Skip to main content
Publish date:

Community Health Hammered

Investors send the stock plunging to a 52-week low.

Community Health Systems'

(CYH) - Get Community Health Systems, Inc. Report

tough immune system finally gave out.

The rural hospital operator now suffers from the same bad-debt problems that have hurt its competitors for years. The company saw uninsured admissions surge and collection efforts falter in the latest quarter.

As a result, Community took a big charge to boost its reserves and saw its third-quarter earnings spiral by 81% to just $8.2 million in the process. Excluding the charge, the company reported third-quarter profits that met Wall Street expectations of 51 cents a share. However, fearing ongoing challenges, the company issued new guidance that fell well short of analyst forecasts.

Specifically, Community now expects to earn between $1.78 and $1.80 a share this year and between $2.30 and $2.38 a share next. Analysts were instead looking for profits of $2.21 a share and $2.55 a share for those periods, respectively.

Community's stock fell 5% Thursday to $32.79 after earlier hitting a 52-week low at $31.

On a bright note, Community continues to buck the industry's weak-admission trend. The company saw volumes climb 17% in the latest quarter, boosted primarily by recent acquisitions but helped as well by solid 2.6% growth in same-hospital admissions.

TheStreet Recommends

Revenue, in turn, jumped 21% to $1.12 billion in the latest quarter, easily surpassing the $1.08 billion consensus estimate. Still, some of that revenue will never materialize, as bills for uninsured cases -- and even co-payments and deductibles -- continue to go unpaid.

Community blamed broad economic trends for the development and promised to change its reserve methodology in response.

"The company believes that the increase in self-pay accounts is a result of current economic trends, including an increase in the number of uninsured patients, reduced enrollment under Medicaid programs such as Tenncare and higher deductibles and co-payments for patients with insurance," Community explained on Wednesday. "The company believes

its change in methodology provides a better approach to reflect changes in payor mix and historical collection patterns and to respond to changes in trends."

Most hospital companies adopted such changes long ago. Until now, however, Community seemed somewhat immune to the intensifying bad-debt problem.

Indeed, some analysts have been recommending Community alone as the only safe name in the hospital group.

But Cowen analyst Kemp Dolliver stopped doing so on Thursday. Before, Dolliver had assumed that Community's favorable geographic mix -- which lessens the company's exposure to uninsured patients -- would help keep bad-debt expenses under control.
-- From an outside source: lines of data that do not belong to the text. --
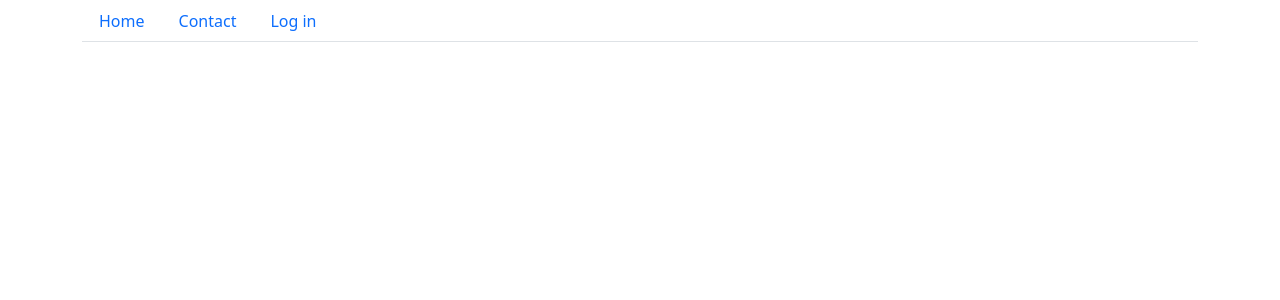
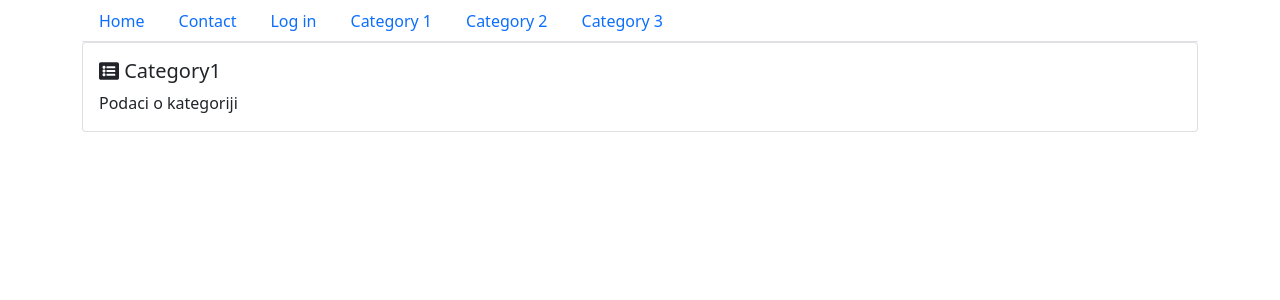
Before and after one commit to Goja62/RazvojWebAplikacija-front-end, a React (Create React App) app: page /#/category/1/ in a window 1280 px wide. Shown: the top 300 px of the page. Built offline with nearby package versions, Linux system fonts and the light colour scheme.

Commit message:
React - rutiranje sa parametrima 06.08.2021.

```diff
--- /dev/null
+++ b/src/components/CategoryPage/CategoryPage.tsx
@@ -0,0 +1,69 @@
+import { faListAlt } from "@fortawesome/free-solid-svg-icons";
+import { FontAwesomeIcon } from "@fortawesome/react-fontawesome";
+import React from "react";
+import { Card, Container } from "react-bootstrap";
+import CategoryType from "../../types/categoryType";
+
+interface CategoryPageProporties {
+    match: {
+        params: {
+            cId: number,
+        }
+    }
+}
+
+interface CategoryPageState {
+    category?: CategoryType;
+}
+
+export class CategoryPage extends React.Component<CategoryPageProporties> {
+    state: CategoryPageState;
+
+    constructor(props: CategoryPageProporties | Readonly<CategoryPageProporties>) {
+        super(props);
+
+        this.state = {};
+    }
+
+    render() {
+        return(
+            <Container>
+                <Card>
+                    <Card.Body>
+                        <Card.Title>
+                            <FontAwesomeIcon icon = { faListAlt }></FontAwesomeIcon> { this.state.category?.name}
+                        </Card.Title>
+                        <Card.Text>
+                            Podaci o kategoriji
+                        </Card.Text>
+                    </Card.Body>
+                </Card>
+            </Container>
+        )
+    }
+
+    componentDidMount() {
+        this.getCategoryData()
+    }
+
+    componentDidUpdate(data: CategoryPageProporties) {
+        if (data.match.params.cId === this.props.match.params.cId) {
+            return;
+        }
+        this.getCategoryData()
+    }
+
+    getCategoryData() {
+        setTimeout(() => {
+            const data: CategoryType = {
+                name: 'Category' + this.props.match.params.cId,
+                categoryId: this.props.match.params.cId,
+                items: [],
+            }
+            this.setState({
+                category: data,
+            })
+        }, 750);
+    }
+
+}
--- a/src/components/ContactPage/ContactPage.tsx
+++ b/src/components/ContactPage/ContactPage.tsx
@@ -17,7 +17,6 @@ export class ContactPage extends React.Component {
                         </Card.Text>
                     </Card.Body>
                 </Card>
-
             </Container>
         );
     }
--- a/src/components/UserLoginPage/UserLoginPage.tsx
+++ b/src/components/UserLoginPage/UserLoginPage.tsx
@@ -17,7 +17,6 @@ export class UserLoginPage extends React.Component {
                         </Card.Text>
                     </Card.Body>
                 </Card>
-
             </Container>
         );
     }
--- a/src/index.tsx
+++ b/src/index.tsx
@@ -9,11 +9,15 @@ import { ContactPage } from './components/ContactPage/ContactPage';
 import { UserLoginPage } from './components/UserLoginPage/UserLoginPage';
 import { HashRouter, Route } from 'react-router-dom';
 import Switch from 'react-bootstrap/esm/Switch';
+import { CategoryPage } from './components/CategoryPage/CategoryPage';
 
 const menuItems = [
   new MainManuItem('Home', '/'),
   new MainManuItem('Contact', '/contact/'),
   new MainManuItem('Log in', '/user/login/'),
+  new MainManuItem('Category 1', '/category/1/'),
+  new MainManuItem('Category 2', '/category/2/'),
+  new MainManuItem('Category 3', '/category/3/'),
 ]
 
 ReactDOM.render(
@@ -24,6 +28,7 @@ ReactDOM.render(
         <Route exact path = "/" component = { HomePage }></Route>
         <Route path = "/contact" component = { ContactPage }></Route>
         <Route path = "/user/login" component = { UserLoginPage }></Route>
+        <Route path = "/category/:cId" component = { CategoryPage }></Route>
       </Switch>
     </HashRouter>
   </React.StrictMode>,
--- /dev/null
+++ b/src/types/categoryType.ts
@@ -0,0 +1,7 @@
+import { ArticleType } from "./ArticleType";
+
+export default class CategoryType {
+    categoryId?: number;
+    name?: string
+    items?: ArticleType[];
+}
```
Also changed, not shown: src/types/ArticleType.ts (added, +8 -0 lines).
But the company has clearly run into familiar collection problems nonetheless.

Dolliver has cut his rating on the company's stock from outperform to neutral as a result.

"While enrollment cuts in Tennessee's Tenncare program are a significant factor here, similar trends have emerged in Laredo, Texas, and economies impacted by last year's hurricanes," explained Dolliver, whose firm seeks to do business with the companies it covers. "We cannot support an outperform rating in light of these developments. As we have seen with Community's peers, the problem likely will deteriorate."